Rain clouds gather, but only, for they will not break.
They will not break at all; only the Society is passing by.
Something weighty billows across the sky, hemmed in by rain clouds.
A Know-nothing may see it but will not, foolhardily, give it away
If you blab on about it you will not be back when you go.
As I promised in my last post, here’s a longer version of Nje Iwa, a version that dates in all likelihood to the early or mid-1970s. There isn’t much of a commentary here, if any. I noted in the previous post that Salia ‘foresaw’ (if we can allow for singers ‘to foresee’) an era of sterility and tyranny that only the prudent and the upright would escape. The longer version expands on this idea.
The translation that follows is from the last forty or so seconds of this recording.
(Sallon nyanga, Sallon gonga, a hei yo!
Temaye lɔ wa ma, kɛ ɛ fo be. Nje iwa!..)
Young women, Young fellows of Sierra Leone, sit up!
It will rain domination, but it won’t touch these parts. Let it rain!
Let it rain, let it rain! Let it rain my share of salt.
A young man with no cares in a town says:
‘Let it rain my share of salt. Let it rain!’
A young man with nothing in a town says:
‘Let it rain my share of salt. Let it rain!
Plantains big as mortar!
Let it rain my share of salt! Let it rain.’
O what an abject figure a singleton cuts at night!
So it was said: “A single person cuts an abject figure at night.”
This mean mean shutting of doors can drive one to distraction.
Eh there’s no work in town.

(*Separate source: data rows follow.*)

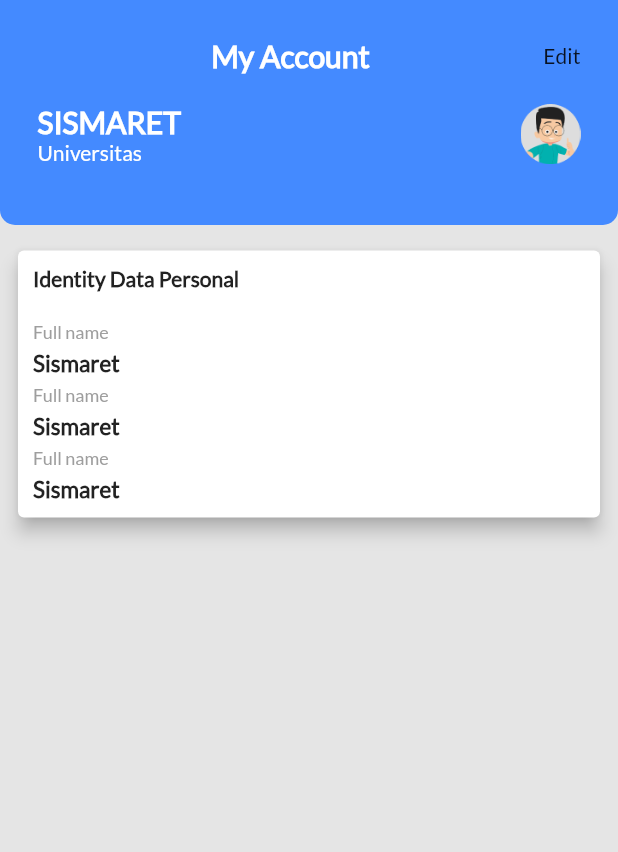
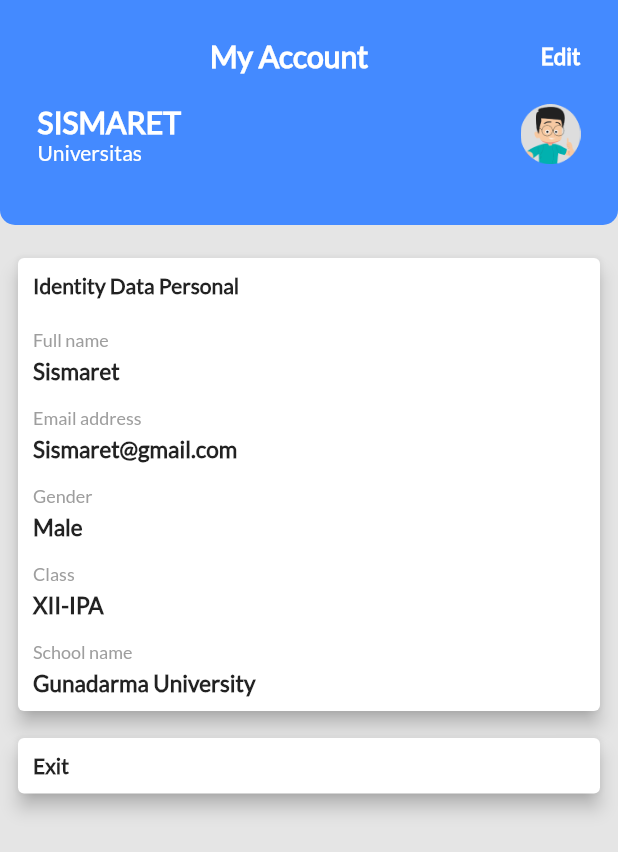
Before and after one commit to Sismaret/sample_firebase, a Flutter app: the ProfileVw screen opened directly, on a phone screen of 412 x 824 dp. Shown: the top 852 px of the screen. Run offline on Flutter 3.47's test engine with Material 2 defaults, Android fonts, the phone set to English and light mode, and no system bars; our stand-ins replace carousel_slider, firebase_core, google_fonts; missing offline and left inert: dart:ffi; accounts and stored records are empty.

Commit message:
update profile page

```diff
--- a/lib/mainview/profile_vw.dart
+++ b/lib/mainview/profile_vw.dart
@@ -29,7 +29,7 @@ class _ProfileVwState extends State<ProfileVw> {
                 alignment: Alignment.topLeft,
                 child: Row(
                     mainAxisAlignment: MainAxisAlignment.spaceBetween,
-                    children: const [
+                    children: [
                       SizedBox(),
                       Text(
                         'My Account',
@@ -38,7 +38,16 @@ class _ProfileVwState extends State<ProfileVw> {
                             fontWeight: FontWeight.bold,
                             color: Colors.white),
                       ),
-                      Text('Edit')
+                      GestureDetector(
+                        onTap: () {},
+                        child: Text(
+                          'Edit',
+                          style: TextStyle(
+                              fontSize: 15,
+                              fontWeight: FontWeight.bold,
+                              color: Colors.white),
+                        ),
+                      )
                     ]),
               ),
               SizedBox(
@@ -74,11 +83,13 @@ class _ProfileVwState extends State<ProfileVw> {
             ]),
           ),
           SizedBox(
-            height: 5,
+            height: 10,
           ),
           Padding(
             padding: const EdgeInsets.all(8.0),
-            child: Card(
+            child: Column(
+              children: [
+                Card(
                     elevation: 5,
                     child: Row(
                       mainAxisAlignment: MainAxisAlignment.center,
@@ -99,8 +110,8 @@ class _ProfileVwState extends State<ProfileVw> {
                                 ),
                                 const Text(
                                   'Full name',
-                              style:
-                                  TextStyle(fontSize: 12, color: Colors.grey),
+                                  style: TextStyle(
+                                      fontSize: 12, color: Colors.grey),
                                 ),
                                 SizedBox(
                                   height: 5,
@@ -108,39 +119,76 @@ class _ProfileVwState extends State<ProfileVw> {
                                 const Text(
                                   'Sismaret',
                                   style: TextStyle(
-                                  fontSize: 15, fontWeight: FontWeight.bold),
+                                      fontSize: 15,
+                                      fontWeight: FontWeight.bold),
+                                ),
+                                SizedBox(
+                                  height: 15,
+                                ),
+                                const Text(
+                                  'Email address',
+                                  style: TextStyle(
+                                      fontSize: 12, color: Colors.grey),
                                 ),
                                 SizedBox(
                                   height: 5,
                                 ),
                                 const Text(
-                              'Full name',
-                              style:
-                                  TextStyle(fontSize: 12, color: Colors.grey),
+                                  'Sismaret@gmail.com',
+                                  style: TextStyle(
+                                      fontSize: 15,
+                                      fontWeight: FontWeight.bold),
+                                ),
+                                SizedBox(
+                                  height: 15,
+                                ),
+                                const Text(
+                                  'Gender',
+                                  style: TextStyle(
+                                      fontSize: 12, color: Colors.grey),
                                 ),
                                 SizedBox(
                                   height: 5,
                                 ),
                                 const Text(
-                              'Sismaret',
+                                  'Male',
                                   style: TextStyle(
-                                  fontSize: 15, fontWeight: FontWeight.bold),
+                                      fontSize: 15,
+                                      fontWeight: FontWeight.bold),
+                                ),
+                                SizedBox(
+                                  height: 15,
+                                ),
+                                const Text(
+                                  'Class',
+                                  style: TextStyle(
+                                      fontSize: 12, color: Colors.grey),
                                 ),
                                 SizedBox(
                                   height: 5,
                                 ),
                                 const Text(
-                              'Full name',
-                              style:
-                                  TextStyle(fontSize: 12, color: Colors.grey),
+                                  'XII-IPA',
+                                  style: TextStyle(
+                                      fontSize: 15,
+                                      fontWeight: FontWeight.bold),
+                                ),
+                                SizedBox(
+                                  height: 15,
+                                ),
+                                const Text(
+                                  'School name',
+                                  style: TextStyle(
+                                      fontSize: 12, color: Colors.grey),
                                 ),
                                 SizedBox(
                                   height: 5,
                                 ),
                                 const Text(
-                              'Sismaret',
+                                  'Gunadarma University',
                                   style: TextStyle(
-                                  fontSize: 15, fontWeight: FontWeight.bold),
+                                      fontSize: 15,
+                                      fontWeight: FontWeight.bold),
                                 )
                               ],
                             ),
@@ -148,6 +196,32 @@ class _ProfileVwState extends State<ProfileVw> {
                         )
                       ],
                     )),
+                SizedBox(
+                  height: 10,
+                ),
+                Card(
+                    elevation: 5,
+                    child: Row(
+                      mainAxisAlignment: MainAxisAlignment.center,
+                      children: [
+                        Expanded(
+                          flex: 3,
+                          child: Container(
+                            padding: const EdgeInsets.fromLTRB(10, 10, 10, 10),
+                            child: Row(
+                              children: [
+                                const Text(
+                                  'Exit',
+                                  style: TextStyle(fontWeight: FontWeight.bold),
+                                ),
+                              ],
+                            ),
+                          ),
+                        )
+                      ],
+                    )),
+              ],
+            ),
           )
         ],
       ),
```
Also changed, not shown: lib/mainview/lessons_vw.dart (+6 -1 lines), lib/mainview/subject_vw.dart (added, +96 -0 lines). Lines whose indentation alone changed are shown as unchanged.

What’s become of the town?
Milled ‘rough’ rice: That thing is sweet with pumpkin!
Save me, save me, my fellow singleton, save me!
Salia Koroma: “Kpokpo Yega”